CHICAGO (CBS) — State authorities are investigating a bed bug infestation at Chicago Police Headquarters.
CBS 2’s Suzanne Le Mignot has this Original Report.READ MORE: Chicago Weather: Weekend Warmup Continues
This year officers kept personal belongings in Ziplock bags, desk crevices were taped to trap bedbugs. The goal was to avoid officers getting bit.
In 2014, an officer had bites on his ankle. Another had bites just below the calf. One was bitten on the back of the neck.
“I do not understand why the department would not take the position of being protective on their employees because it is in their best interest to protect the entire building,” said Marlon Harvey, Chairman Safety Committee FOP Lodge 7.
A few months ago, an anonymous complaint was sent to the Illinois Occupational Safety and Health Administration (Illinois OSHA). Mayor Rahm Emanuel’s office received this letter. It requests information be sent by November 3, 2016 about the “pest control plan” at headquarters.
A Chicago police spokesperson said, “The department brought in teams to treat the area. We take the infestation seriously and called in exterminators as soon as we learned. Given that HQ is a public building, these are difficult to prevent.”READ MORE: At Least 10 Shot, 1 Killed In Weekend Violence In Chicago
Marlon Harvey is the Chairman of the Safety Committee of the Fraternal Order of Police Lodge #7, the union representing Chicago police officers. Harvey said even though pest control has taken place, ”it’s clearly obvious, it wasn’t effective.”
Harvey lodged the first complaint on behalf of officers back in 2014 with Illinois OSHA.
“State inspector came out,” Harvey said. “Was able to do an onsite investigation and determined that bed bugs did exist at that time.”
Harvey said bedbugs hide under tattered carpet and scurry away, when it’s lifted.
“The Lodge recommended tile,” Harvey said. “It would reduce the opportunity for the bedbugs to migrate.”
The position that the city is taking is not adversarial, but let’s work together to fix the problem, Harvey said.MORE NEWS: Bill For Reparations For Black Evanston Residents Soon To Go Up For Vote; Some Say It's Insufficient And Could Make Things Worse

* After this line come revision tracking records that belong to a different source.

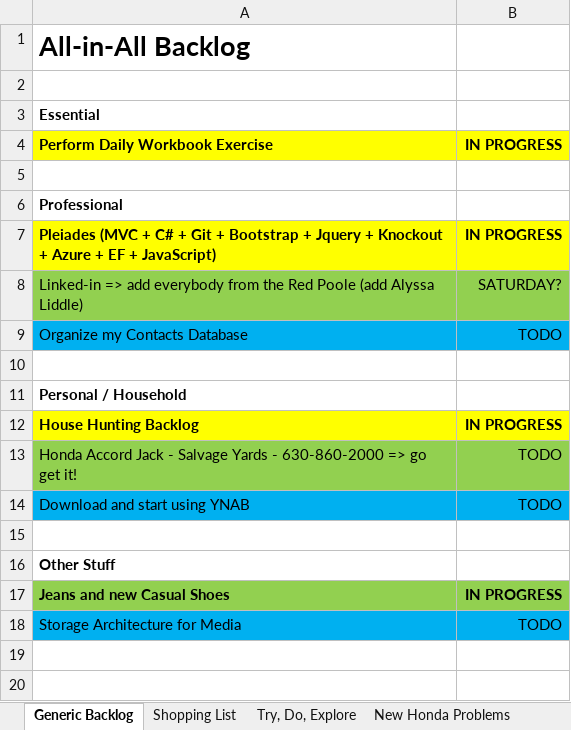
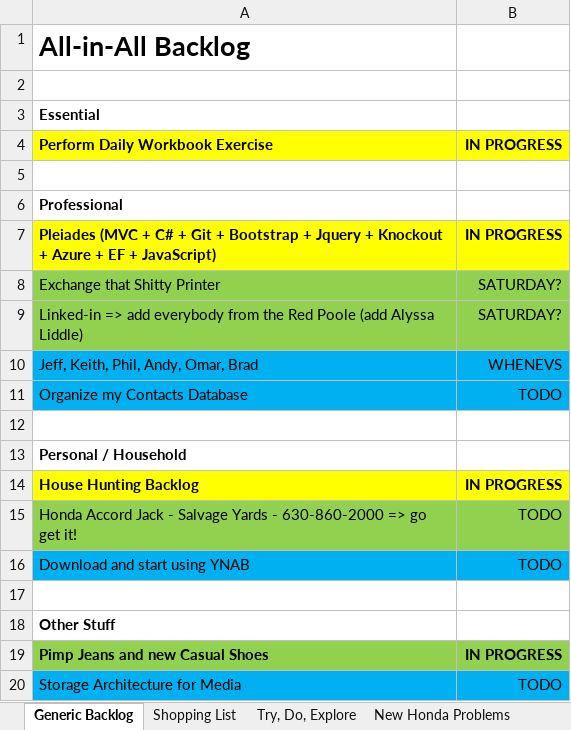
Before and after one commit to stackthatcode/Pleiades, an Excel workbook: Dev Notes/Personal/Master Backlog.xlsx, sheet Generic Backlog, drawn as a sheet; values as stored, in another font and other column widths than the file's, no borders; addresses are those after the commit; the diff names each change by its address in the sheet, - before the commit and + after, or states it on an @@ line.

```diff
--- a/Dev Notes/Personal/Master Backlog.xlsx (sheet Generic Backlog)
+++ b/Dev Notes/Personal/Master Backlog.xlsx (sheet Generic Backlog)
+row 8: Exchange that Shitty Printer | SATURDAY?
+row 10: Jeff, Keith, Phil, Andy, Omar, Brad | WHENEVS
-A19: Jeans and new Casual Shoes
+A19: Pimp Jeans and new Casual Shoes
```
Also changed, not shown: 12 other files.
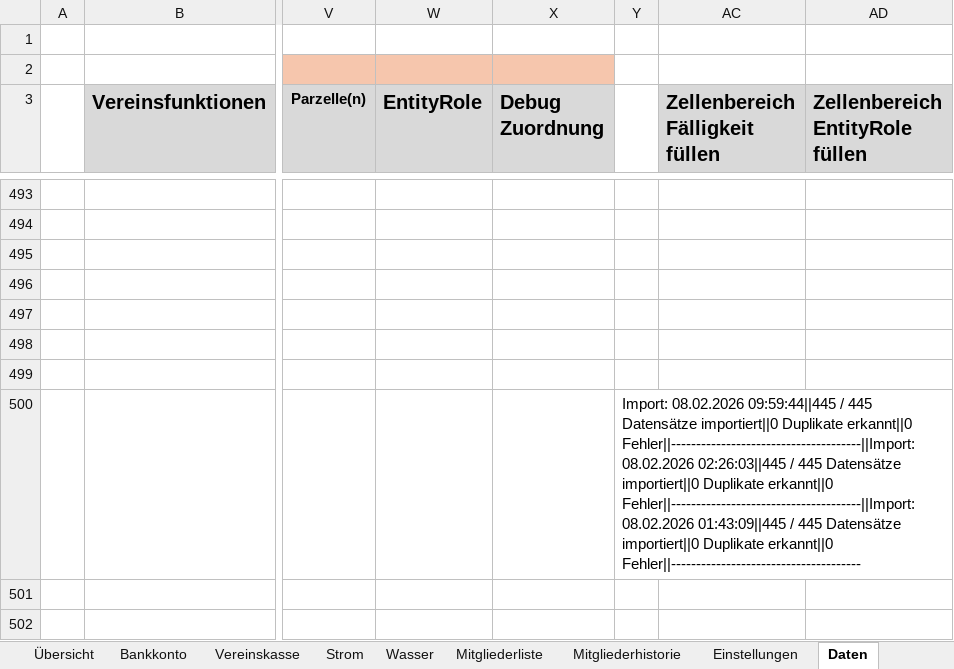
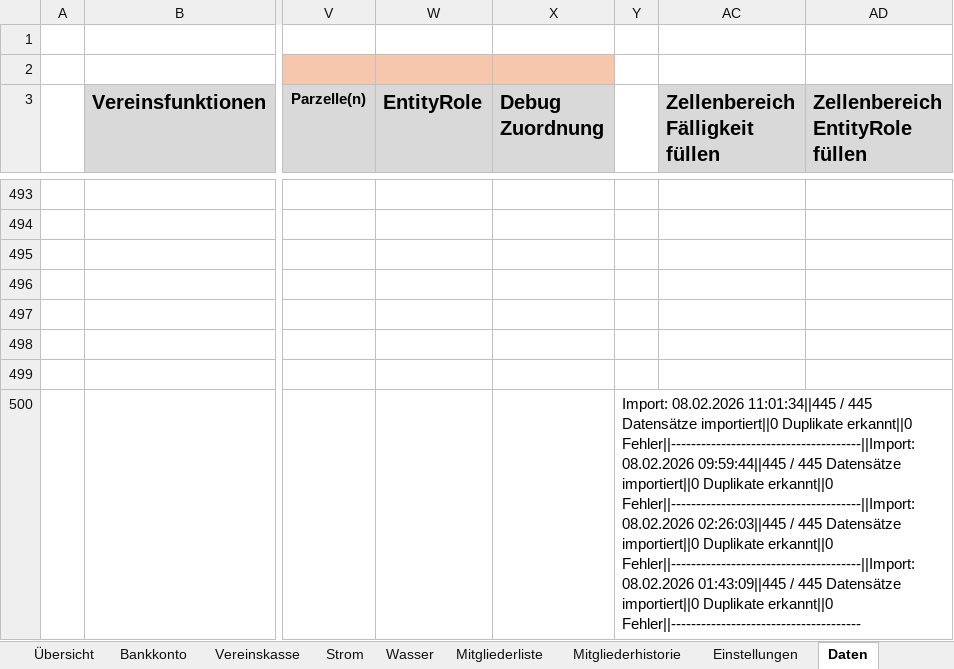
Before and after one commit to saschapreussler/Mein-Excel-Projekt, an Excel workbook: excel/Programm Kassenbuch 2018_v2.6.4.xlsm, sheet Daten, drawn as a sheet; only a part is shown, gaps mark what is left out; values as stored, in another font and other column widths than the file's, no borders; the diff names each change by its address in the sheet, - before the commit and + after, or states it on an @@ line.

```diff
--- a/excel/Programm Kassenbuch 2018_v2.6.4.xlsm (sheet Daten)
+++ b/excel/Programm Kassenbuch 2018_v2.6.4.xlsm (sheet Daten)
-Y500: Import: 08.02.2026 09:59:44||445 /…
+Y500: Import: 08.02.2026 11:01:34||445 / 445 Datensätze importiert||0 Duplikate erkannt||0 Fehler||--------------------------------------||Import: 08.02.2026 09:59:44||445 /…
```
Also changed, not shown: sheet Bankkonto, formulas that keep their value, charts or pictures, 4 other files.
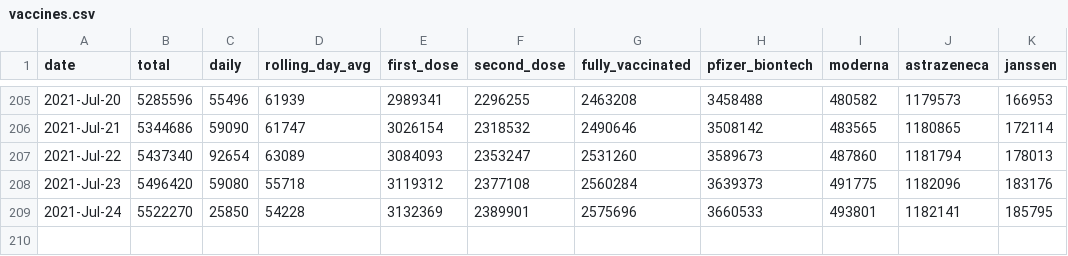
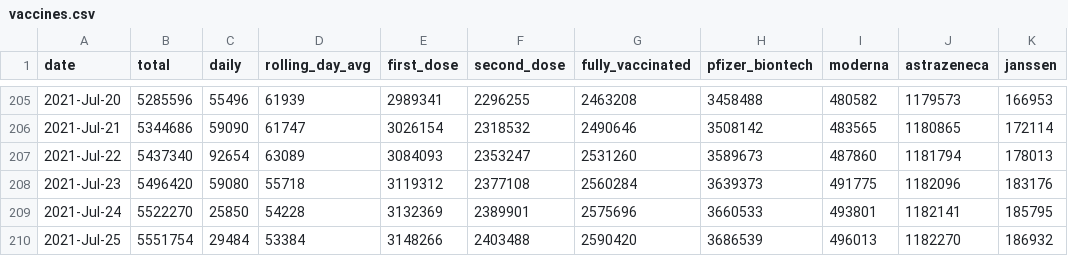
Before and after one commit to plallin/coviz, a CSV file: data-sources/vaccines.csv, drawn as a sheet; only a part is shown, gaps mark what is left out.

Commit message:
New data as of: Mon Jul 26 11:17:06 IST 2021

```diff
--- a/data-sources/vaccines.csv
+++ b/data-sources/vaccines.csv
@@ -209 +209,2 @@ date,total,daily,rolling_day_avg,first_dose,second_dose,fully_vaccinated,pfizer_
 2021-Jul-24,5522270,25850,54228,3132369,2389901,2575696,3660533,493801,1182141,185795
+2021-Jul-25,5551754,29484,53384,3148266,2403488,2590420,3686539,496013,1182270,186932
```
Also changed, not shown: data.csv, 1 other file.
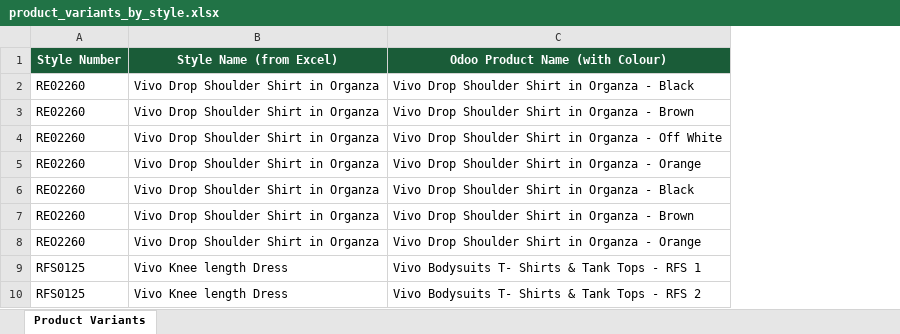
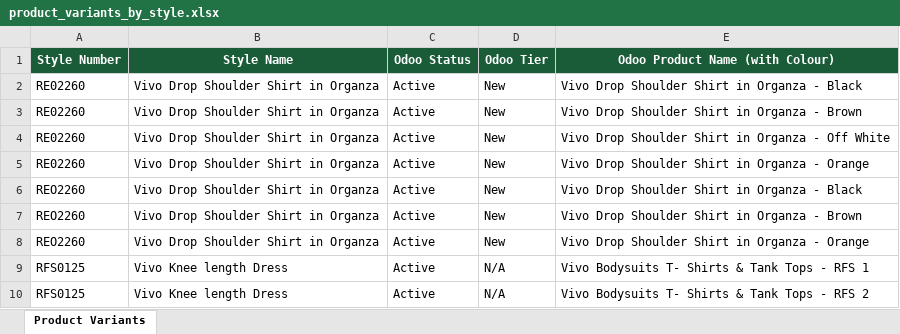
Before and after one commit to analytics-glitch/Vivo-Fashion-Dashboard-Replit, an Excel workbook: attached_assets/product_variants_by_style.xlsx, sheet Product Variants, drawn as a sheet; only a part is shown; values as stored, in another font and other column widths than the file's, no borders; the diff names each change by its address in the sheet, - before the commit and + after, or states it on an @@ line.

```diff
--- a/attached_assets/product_variants_by_style.xlsx (sheet Product Variants)
+++ b/attached_assets/product_variants_by_style.xlsx (sheet Product Variants)
+column C (Odoo Status), rows 2-10: all Active
+column D (Odoo Tier), rows 2-10: New | New | New | New | New | New | New | N/A | N/A
-B1: Style Name (from Excel)
+B1: Style Name
```
Also changed, not shown: 2 other files.
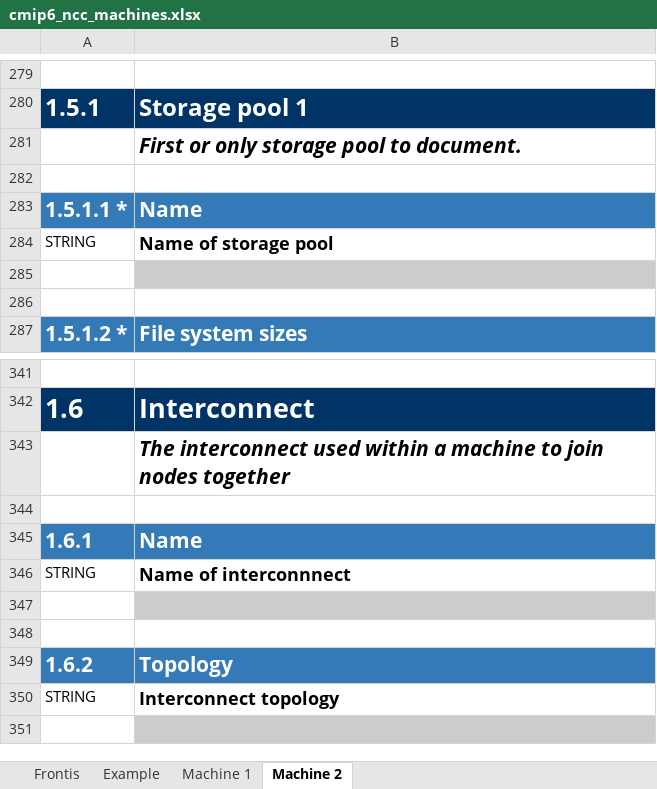
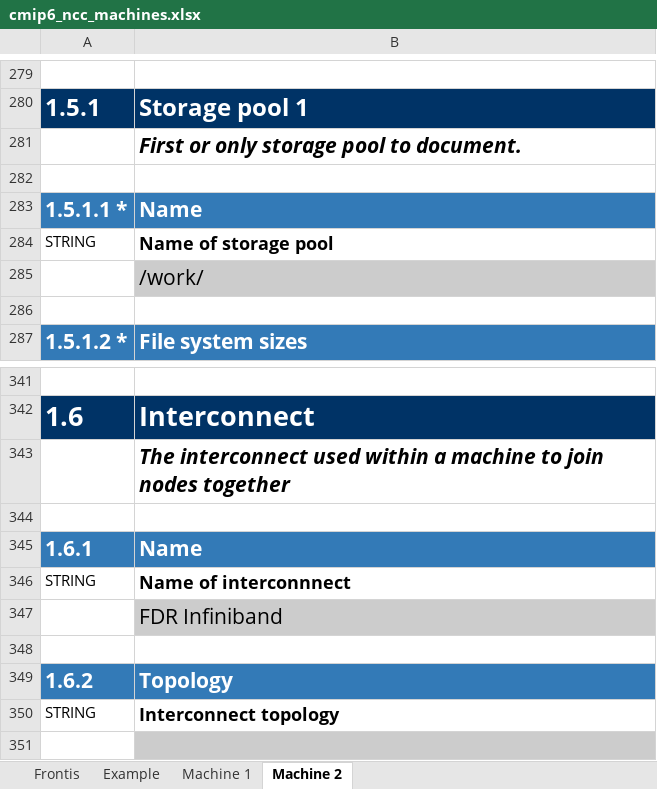
Before and after one commit to ES-DOC-INSTITUTIONAL/ncc, an Excel workbook: cmip6/machines/cmip6_ncc_machines.xlsx, sheet Machine 2, drawn as a sheet; only a part is shown, gaps mark what is left out; values as stored, in another font and other column widths than the file's, no borders; the diff names each change by its address in the sheet, - before the commit and + after, or states it on an @@ line.

```diff
--- a/cmip6/machines/cmip6_ncc_machines.xlsx (sheet Machine 2)
+++ b/cmip6/machines/cmip6_ncc_machines.xlsx (sheet Machine 2)
-B285: (empty)
+B285: /work/
-B347: (empty)
+B347: FDR Infiniband
```
Also changed, not shown: sheet Machine 1.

The city asked for an extension to reply to the Illinois OSHA request. A mayoral spokesperson has not responded for comment.